● **WORK INSTRUCTION**
Copies of all lines that contain "names" are needed; take them from the data below.

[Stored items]

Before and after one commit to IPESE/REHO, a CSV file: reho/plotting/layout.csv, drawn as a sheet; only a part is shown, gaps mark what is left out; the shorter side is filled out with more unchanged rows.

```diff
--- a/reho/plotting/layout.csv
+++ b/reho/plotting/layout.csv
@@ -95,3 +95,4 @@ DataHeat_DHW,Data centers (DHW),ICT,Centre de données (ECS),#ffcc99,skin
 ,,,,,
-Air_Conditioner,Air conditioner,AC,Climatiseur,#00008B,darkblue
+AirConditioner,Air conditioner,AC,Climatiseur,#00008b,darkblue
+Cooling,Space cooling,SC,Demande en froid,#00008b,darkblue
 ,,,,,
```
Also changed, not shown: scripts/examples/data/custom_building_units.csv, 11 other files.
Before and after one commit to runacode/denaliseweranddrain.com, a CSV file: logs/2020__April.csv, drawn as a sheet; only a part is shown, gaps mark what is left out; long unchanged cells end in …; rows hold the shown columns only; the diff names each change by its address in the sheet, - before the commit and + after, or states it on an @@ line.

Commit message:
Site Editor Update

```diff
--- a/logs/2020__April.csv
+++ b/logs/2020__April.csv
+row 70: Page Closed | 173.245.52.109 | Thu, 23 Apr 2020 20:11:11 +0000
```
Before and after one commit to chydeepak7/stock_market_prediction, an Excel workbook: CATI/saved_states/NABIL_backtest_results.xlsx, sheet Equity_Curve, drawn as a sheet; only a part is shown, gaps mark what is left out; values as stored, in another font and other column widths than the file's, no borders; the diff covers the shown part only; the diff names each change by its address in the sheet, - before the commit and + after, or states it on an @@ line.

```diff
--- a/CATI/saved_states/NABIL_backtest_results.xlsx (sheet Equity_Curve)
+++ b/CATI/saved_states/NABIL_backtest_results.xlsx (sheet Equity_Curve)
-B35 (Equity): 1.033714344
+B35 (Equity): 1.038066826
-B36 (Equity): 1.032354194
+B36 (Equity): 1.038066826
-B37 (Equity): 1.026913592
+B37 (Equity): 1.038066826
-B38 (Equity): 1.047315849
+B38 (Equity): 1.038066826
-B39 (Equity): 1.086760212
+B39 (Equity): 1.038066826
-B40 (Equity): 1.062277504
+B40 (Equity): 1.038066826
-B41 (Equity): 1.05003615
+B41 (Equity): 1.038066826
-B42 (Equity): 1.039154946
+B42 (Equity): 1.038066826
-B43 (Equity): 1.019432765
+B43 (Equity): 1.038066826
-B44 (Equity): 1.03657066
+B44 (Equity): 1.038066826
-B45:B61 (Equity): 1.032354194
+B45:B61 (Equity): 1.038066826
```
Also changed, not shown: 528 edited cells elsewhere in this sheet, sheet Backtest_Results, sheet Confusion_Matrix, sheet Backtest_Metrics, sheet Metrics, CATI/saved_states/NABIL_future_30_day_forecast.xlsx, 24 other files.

● **ANSWER BOX**
Before and after one commit to runacode/denaliseweranddrain.com, a CSV file: logs/2020__April.csv, drawn as a sheet; only a part is shown, gaps mark what is left out; long unchanged cells end in …; rows hold the shown columns only; the diff names each change by its address in the sheet, - before the commit and + after, or states it on an @@ line.
Before and after one commit to chydeepak7/stock_market_prediction, an Excel workbook: CATI/saved_states/NABIL_backtest_results.xlsx, sheet Equity_Curve, drawn as a sheet; only a part is shown, gaps mark what is left out; values as stored, in another font and other column widths than the file's, no borders; the diff covers the shown part only; the diff names each change by its address in the sheet, - before the commit and + after, or states it on an @@ line.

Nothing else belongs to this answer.